◆ Exercise objective ◆
Check each line of the data for "window" and select those that have it.

-------- Extracted material

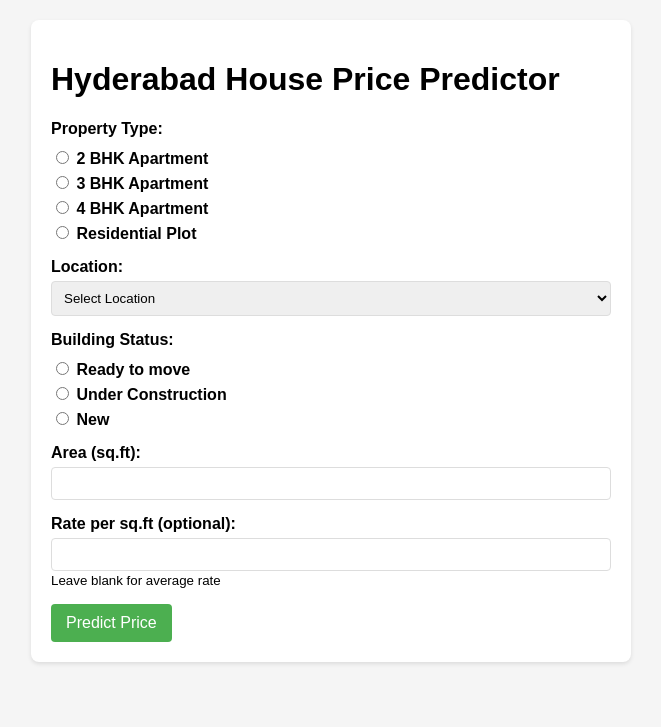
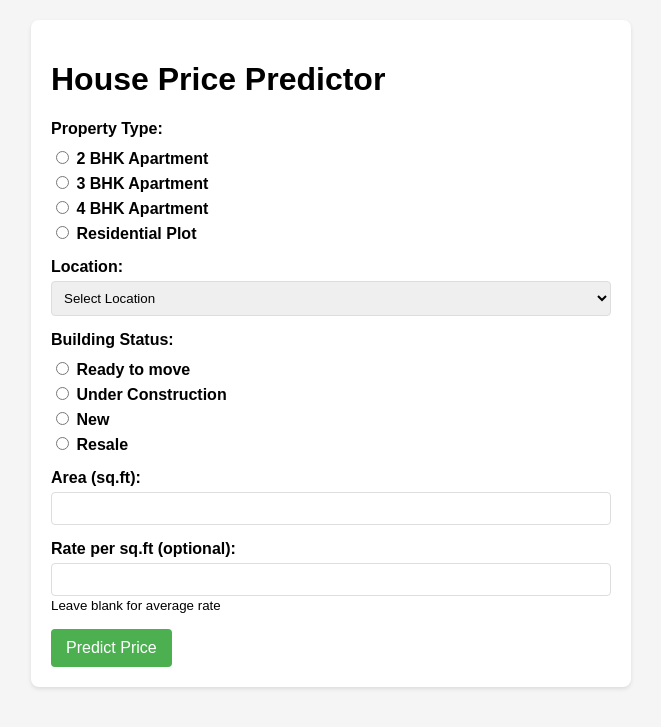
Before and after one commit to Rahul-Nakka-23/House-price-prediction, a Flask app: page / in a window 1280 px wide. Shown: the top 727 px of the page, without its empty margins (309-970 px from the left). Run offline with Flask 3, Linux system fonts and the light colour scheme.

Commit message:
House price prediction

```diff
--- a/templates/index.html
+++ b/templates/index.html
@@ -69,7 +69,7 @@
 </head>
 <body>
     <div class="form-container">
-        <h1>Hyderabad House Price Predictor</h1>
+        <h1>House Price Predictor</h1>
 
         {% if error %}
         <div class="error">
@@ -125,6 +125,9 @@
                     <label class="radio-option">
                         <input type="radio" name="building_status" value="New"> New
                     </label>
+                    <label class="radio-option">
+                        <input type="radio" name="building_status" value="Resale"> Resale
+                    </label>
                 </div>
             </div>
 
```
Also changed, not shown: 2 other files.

----------------
-------- Extracted material

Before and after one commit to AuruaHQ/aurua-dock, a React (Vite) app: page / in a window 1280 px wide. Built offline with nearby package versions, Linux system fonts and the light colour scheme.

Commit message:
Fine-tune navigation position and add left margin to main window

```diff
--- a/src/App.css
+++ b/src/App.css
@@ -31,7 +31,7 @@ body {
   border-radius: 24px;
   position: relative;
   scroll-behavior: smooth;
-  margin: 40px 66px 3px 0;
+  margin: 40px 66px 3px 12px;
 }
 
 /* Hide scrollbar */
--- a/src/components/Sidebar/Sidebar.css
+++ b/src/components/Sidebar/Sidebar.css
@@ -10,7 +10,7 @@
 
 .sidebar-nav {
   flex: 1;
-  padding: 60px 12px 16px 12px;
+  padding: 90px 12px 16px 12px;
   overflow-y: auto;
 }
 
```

----------------

◆ Task response ◆
Before and after one commit to Rahul-Nakka-23/House-price-prediction, a Flask app: page / in a window 1280 px wide. Shown: the top 727 px of the page, without its empty margins (309-970 px from the left). Run offline with Flask 3, Linux system fonts and the light colour scheme.
Before and after one commit to AuruaHQ/aurua-dock, a React (Vite) app: page / in a window 1280 px wide. Built offline with nearby package versions, Linux system fonts and the light colour scheme.
Fine-tune navigation position and add left margin to main window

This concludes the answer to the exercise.